Broadway ceremony honors Vietnam vets

Apr. 2—BROADWAY — Community and county residents gathered Friday at the N.C. Veterans Memorial Pavilion to pay homage to honor the sacrifice on the Vietnam War Veterans Day celebration.

The veterans sat together on the lawn of the memorial on South Main Street, nearly all wearing baseball caps with their branch of service and units in which they served.

"May we never forget those who made the supreme sacrifice for life, liberty and justice for all," Broadway Mayor Donald Andrews said in his opening prayer. "May this be a timely reminder that freedom was purchased at a high cost."

The Vietnam War Veterans Recognition Act was signed into law in 2017 and designates March 29 each year as the day to remember and recognize the service of Americans.

On March 29, 1973, the last troops were withdrawn from Vietnam and the last prisoners of war came home to America. Nearly 9 million Americans served in the war and more than 58,000 were killed.

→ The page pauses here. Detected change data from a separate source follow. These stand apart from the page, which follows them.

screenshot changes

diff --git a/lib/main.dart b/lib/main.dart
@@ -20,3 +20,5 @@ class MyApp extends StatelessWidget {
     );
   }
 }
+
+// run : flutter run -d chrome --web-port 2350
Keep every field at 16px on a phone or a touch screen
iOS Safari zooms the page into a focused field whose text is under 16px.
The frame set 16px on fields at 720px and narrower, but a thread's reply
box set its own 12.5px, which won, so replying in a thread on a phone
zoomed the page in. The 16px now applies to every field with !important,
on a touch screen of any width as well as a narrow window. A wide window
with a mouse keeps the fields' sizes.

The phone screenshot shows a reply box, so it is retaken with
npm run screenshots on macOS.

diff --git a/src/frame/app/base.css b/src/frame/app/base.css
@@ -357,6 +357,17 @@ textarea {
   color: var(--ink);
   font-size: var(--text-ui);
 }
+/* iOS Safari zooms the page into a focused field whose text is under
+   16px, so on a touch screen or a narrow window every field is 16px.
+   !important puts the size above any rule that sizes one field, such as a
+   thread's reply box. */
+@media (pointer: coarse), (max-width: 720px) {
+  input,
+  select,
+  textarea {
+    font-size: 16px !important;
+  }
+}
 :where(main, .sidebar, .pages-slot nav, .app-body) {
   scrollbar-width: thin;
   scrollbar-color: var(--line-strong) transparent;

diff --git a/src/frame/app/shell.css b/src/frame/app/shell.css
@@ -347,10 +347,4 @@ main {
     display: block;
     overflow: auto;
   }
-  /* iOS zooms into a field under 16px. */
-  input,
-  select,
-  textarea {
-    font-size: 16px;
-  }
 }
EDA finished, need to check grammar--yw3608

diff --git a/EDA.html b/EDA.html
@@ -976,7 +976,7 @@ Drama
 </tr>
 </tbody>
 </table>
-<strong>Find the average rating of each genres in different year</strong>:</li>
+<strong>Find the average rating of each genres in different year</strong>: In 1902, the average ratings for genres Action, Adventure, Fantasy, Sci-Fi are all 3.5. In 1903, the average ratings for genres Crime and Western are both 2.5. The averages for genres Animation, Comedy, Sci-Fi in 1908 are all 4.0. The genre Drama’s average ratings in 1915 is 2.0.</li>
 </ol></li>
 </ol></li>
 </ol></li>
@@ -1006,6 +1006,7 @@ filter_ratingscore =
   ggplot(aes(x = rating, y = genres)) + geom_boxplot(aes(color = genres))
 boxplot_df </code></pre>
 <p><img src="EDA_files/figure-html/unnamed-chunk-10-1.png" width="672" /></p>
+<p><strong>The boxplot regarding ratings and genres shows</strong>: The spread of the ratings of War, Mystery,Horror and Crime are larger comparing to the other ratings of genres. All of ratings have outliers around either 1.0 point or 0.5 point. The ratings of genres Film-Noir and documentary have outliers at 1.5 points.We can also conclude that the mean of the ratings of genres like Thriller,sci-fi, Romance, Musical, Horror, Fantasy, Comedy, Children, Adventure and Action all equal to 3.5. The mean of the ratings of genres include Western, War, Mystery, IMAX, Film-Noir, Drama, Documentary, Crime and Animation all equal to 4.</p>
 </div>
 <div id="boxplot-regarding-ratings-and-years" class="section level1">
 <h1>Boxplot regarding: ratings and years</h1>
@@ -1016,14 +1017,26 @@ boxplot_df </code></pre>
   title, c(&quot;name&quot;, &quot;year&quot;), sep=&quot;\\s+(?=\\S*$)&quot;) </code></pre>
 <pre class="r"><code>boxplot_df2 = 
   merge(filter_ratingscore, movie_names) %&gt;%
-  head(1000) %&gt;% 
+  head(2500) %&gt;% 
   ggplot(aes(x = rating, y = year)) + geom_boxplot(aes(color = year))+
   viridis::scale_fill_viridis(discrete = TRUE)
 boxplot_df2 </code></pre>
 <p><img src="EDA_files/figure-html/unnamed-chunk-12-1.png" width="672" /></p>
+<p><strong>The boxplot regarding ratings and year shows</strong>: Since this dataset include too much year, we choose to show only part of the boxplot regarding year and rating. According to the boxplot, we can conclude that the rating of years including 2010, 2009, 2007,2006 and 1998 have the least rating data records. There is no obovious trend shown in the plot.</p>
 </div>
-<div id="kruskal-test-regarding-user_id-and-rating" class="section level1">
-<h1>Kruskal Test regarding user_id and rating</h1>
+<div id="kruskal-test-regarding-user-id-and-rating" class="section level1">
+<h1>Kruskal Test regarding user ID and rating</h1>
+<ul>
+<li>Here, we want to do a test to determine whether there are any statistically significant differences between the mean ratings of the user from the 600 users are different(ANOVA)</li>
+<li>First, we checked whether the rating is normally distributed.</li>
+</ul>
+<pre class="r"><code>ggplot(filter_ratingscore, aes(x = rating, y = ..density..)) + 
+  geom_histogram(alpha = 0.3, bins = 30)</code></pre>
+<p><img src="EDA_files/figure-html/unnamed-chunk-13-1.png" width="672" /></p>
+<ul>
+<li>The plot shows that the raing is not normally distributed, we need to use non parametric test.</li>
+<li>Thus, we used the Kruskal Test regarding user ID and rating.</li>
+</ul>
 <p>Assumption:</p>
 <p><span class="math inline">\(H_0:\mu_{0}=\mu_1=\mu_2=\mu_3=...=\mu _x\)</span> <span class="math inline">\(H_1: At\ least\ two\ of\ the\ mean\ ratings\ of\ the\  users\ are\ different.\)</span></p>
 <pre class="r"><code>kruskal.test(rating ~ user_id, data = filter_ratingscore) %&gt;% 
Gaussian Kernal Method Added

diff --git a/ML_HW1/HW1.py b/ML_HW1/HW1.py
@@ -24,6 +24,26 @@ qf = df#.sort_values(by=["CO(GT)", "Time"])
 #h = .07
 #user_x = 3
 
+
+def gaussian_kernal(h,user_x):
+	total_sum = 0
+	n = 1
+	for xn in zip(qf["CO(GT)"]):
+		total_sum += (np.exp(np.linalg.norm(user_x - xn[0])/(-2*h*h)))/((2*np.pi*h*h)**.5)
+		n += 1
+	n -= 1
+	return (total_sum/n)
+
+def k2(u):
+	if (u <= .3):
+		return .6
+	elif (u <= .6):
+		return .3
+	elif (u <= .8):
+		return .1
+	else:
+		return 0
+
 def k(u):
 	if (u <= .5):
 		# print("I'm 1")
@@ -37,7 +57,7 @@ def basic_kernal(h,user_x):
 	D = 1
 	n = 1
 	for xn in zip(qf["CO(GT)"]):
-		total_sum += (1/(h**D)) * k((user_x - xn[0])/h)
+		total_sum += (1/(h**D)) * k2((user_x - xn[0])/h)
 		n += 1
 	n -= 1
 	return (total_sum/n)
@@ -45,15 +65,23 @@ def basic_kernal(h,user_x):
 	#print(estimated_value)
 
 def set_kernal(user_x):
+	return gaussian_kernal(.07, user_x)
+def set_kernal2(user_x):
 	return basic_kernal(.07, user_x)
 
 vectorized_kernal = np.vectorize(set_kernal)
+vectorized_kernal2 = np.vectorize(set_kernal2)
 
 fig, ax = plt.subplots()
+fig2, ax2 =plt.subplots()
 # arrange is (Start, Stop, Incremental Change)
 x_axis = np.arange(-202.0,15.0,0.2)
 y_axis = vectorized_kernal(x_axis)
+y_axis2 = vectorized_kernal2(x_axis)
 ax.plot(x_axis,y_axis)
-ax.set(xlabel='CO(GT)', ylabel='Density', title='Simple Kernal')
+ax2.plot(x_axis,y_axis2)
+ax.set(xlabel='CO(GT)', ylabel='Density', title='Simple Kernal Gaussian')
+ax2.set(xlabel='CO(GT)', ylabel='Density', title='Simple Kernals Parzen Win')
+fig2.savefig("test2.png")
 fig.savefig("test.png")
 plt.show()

"Vietnam vets hold a special place in my heart," Andrews said. "As many of you know, my dad served in Vietnam. He seldom talked about it."

What little Andrews learned of his father's service came from aunt and retired Gen. Dan Kelly McNeill, who led the U.S. Army Forces Command, based at Fort Liberty. He and Andrews' father both hailed from Duplin County.

"I cannot image the hell ... they went through over there," Andrews said. "My dad told me his primary mission was to come home."

When his father and other Vietnam veterans returned home, there were no parades, no celebrations, Andrews said.

"However, fortunately over time, our nation has come to understand what men and women experienced in Vietnam. In events like today, we honor and acknowledge their bravery, their patriotism, their service, and their sacrifice," Andrews said.

Boy Scout Troop 953 members presented the colors and the Pvt. John Grady Chapter of the Daughters of the American Revolution, which sponsored the event, presented a wreath to honor the veterans.